#### For the other part of BCE (Binary Cross Entropy):

$$\frac{d}{dx}log(1 - \frac{1}{1+e^{-x}}) = -\frac{1}{1+e^{-x}}$$

#### For multivariate case:

Suppose that our features are $$x_1, x_2, ..., x_n$$ and the weights of the model are $$w_0, w_1, w_2, ..., w_n$$, where $$w_0$$ is bias, such that we want to differentiate

$$log(\frac{1}{1+e^{-(w_0 + w_1x_1 + ... + w_nx_n)}})$$

For convenience, we will define a constant feature $$x_0 = 1$$, then rewrite the same expression as

$$log(\frac{1}{1+e^{-(w_0x_0 + w_1x_1 + ... + w_nx_n)}})$$

Then,

$$\frac{\partial}{\partial w_i}log(\frac{1}{1+e^{-(w_0x_0 + w_1x_1 + ... + w_nx_n)}}) = x_i\frac{1}{e^{(w_0x_0 + w_1x_1 + ... + w_nx_n)} + 1}$$

When we derive the other part of BCE loss:

$$log(1 - \frac{1}{1+e^{-(w_0x_0 + w_1x_1 + ... + w_nx_n)}})$$

Then,

$$i > 0 : \frac{\partial}{\partial w_i}log(1 - \frac{1}{1+e^{-(w_0x_0 + w_1x_1 + ... + w_nx_n)}}) = -x_i\frac{1}{1 + e^{-(w_0x_0 + w_1x_1 + ... + w_nx_n)}}$$

# In more details with all the steps:

It is way easier that what it might look at first sight, so try to enjoy the ride...

The Sigmoid function is $$f = \frac{1}{1+e^{-x}}$$

So it's derivative must be (according to the derivation rule for division): $$f' = \frac{e^{-x}}{(1+e^{-x})^2}$$

But this expression can be written as:

$$f' = \frac{e^{-x}}{(1+e^{-x})^2} = \frac{1 + e^{-x} - 1}{(1+e^{-x})^2} = \frac{1 + e^{-x}}{(1+e^{-x})^2} - \frac{1}{(1+e^{-x})^2} = \frac{1}{(1+e^{-x})} - \frac{1}{(1+e^{-x})^2}$$

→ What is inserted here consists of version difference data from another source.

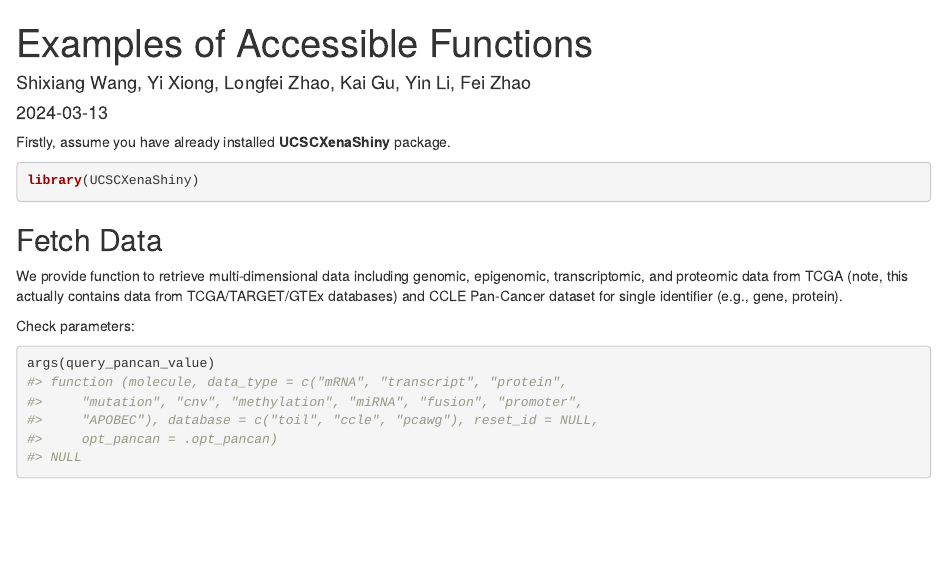
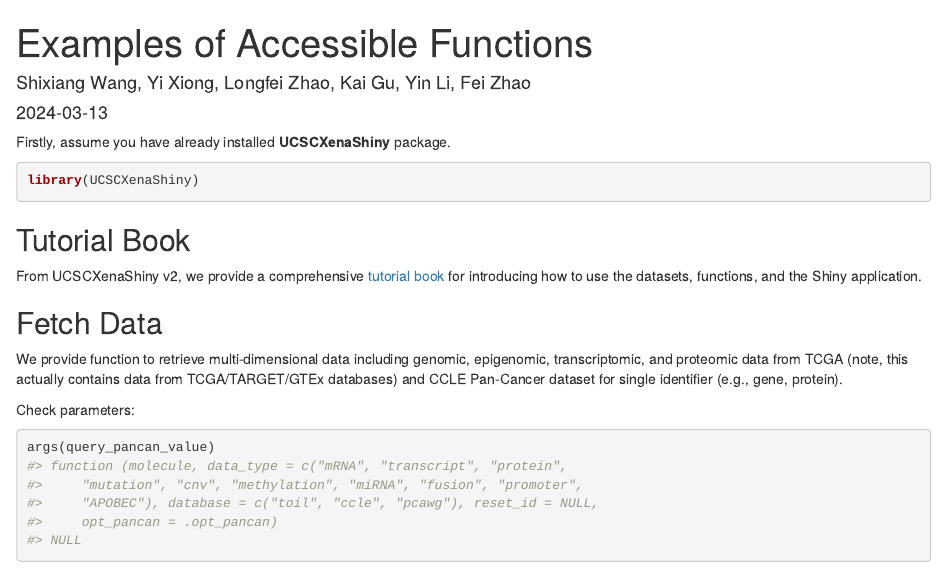
Before and after one commit to openbiox/UCSCXenaShiny, an R Markdown document (vignettes/api.Rmd): the page in a window 1100 px wide, from its top. Rendered offline with R 4.5, knitr and Pandoc, with nearby package versions; some code elsewhere in the file could not run offline.

Commit message:
update docs & docker config

````diff
--- a/vignettes/api.Rmd
+++ b/vignettes/api.Rmd
@@ -26,6 +26,10 @@
 ```{r setup}
 library(UCSCXenaShiny)
 ```
+
+## Tutorial Book
+
+From UCSCXenaShiny v2, we provide a comprehensive [tutorial book](https://lishensuo.github.io/UCSCXenaShiny_Book) for introducing how to use the datasets, functions, and the Shiny application.
 
 ## Fetch Data
 
````
Also changed, not shown: README.md, 1 other file.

But notice that

$$\frac{1}{(1+e^{-x})} = f , \frac{1}{(1+e^{-x})^2} = f^2$$

So we actually get

$$f' = f - f^2 = f(1-f)$$

Now applying $$log$$ on the Sigmoid - let us define:

$$g = log(f)$$

So $$g' = \frac{f'}{f}$$

But we already know that $$f' = f(1-f)$$, so we get:

$$g' = \frac{f'}{f} = \frac{f(1-f)}{f} = 1-f$$

So for sigmoid function $$f$$, the derivative of $$g = log(f)$$ is simply $$1-f$$:

$$g' = [log(\frac{1}{1+e^{-x}})]' = 1 - \frac{1}{1+e^{-x}}$$

If you want to simplify it even more, you can do this:

$$g' = 1 - \frac{1}{1+e^{-x}} = \frac{1+e^{-x}-1}{1+e^{-x}} = \frac{e^{-x}}{1+e^{-x}} = \frac{1}{e^{x} + 1}$$

Similarly, we can compute the derivative of the other BCE term:

$$h = log(1 - \frac{1}{1+e^{-x}}) = log(1 - f)$$

So, $$h' = [log(1-f)]' = \frac{-f'}{1-f} = \frac{-f(1-f)}{1-f} = -f = -\frac{1}{1+e^{-x}}$$

I didn't include the steps for the partial derivatives, but they are very similar to the above steps.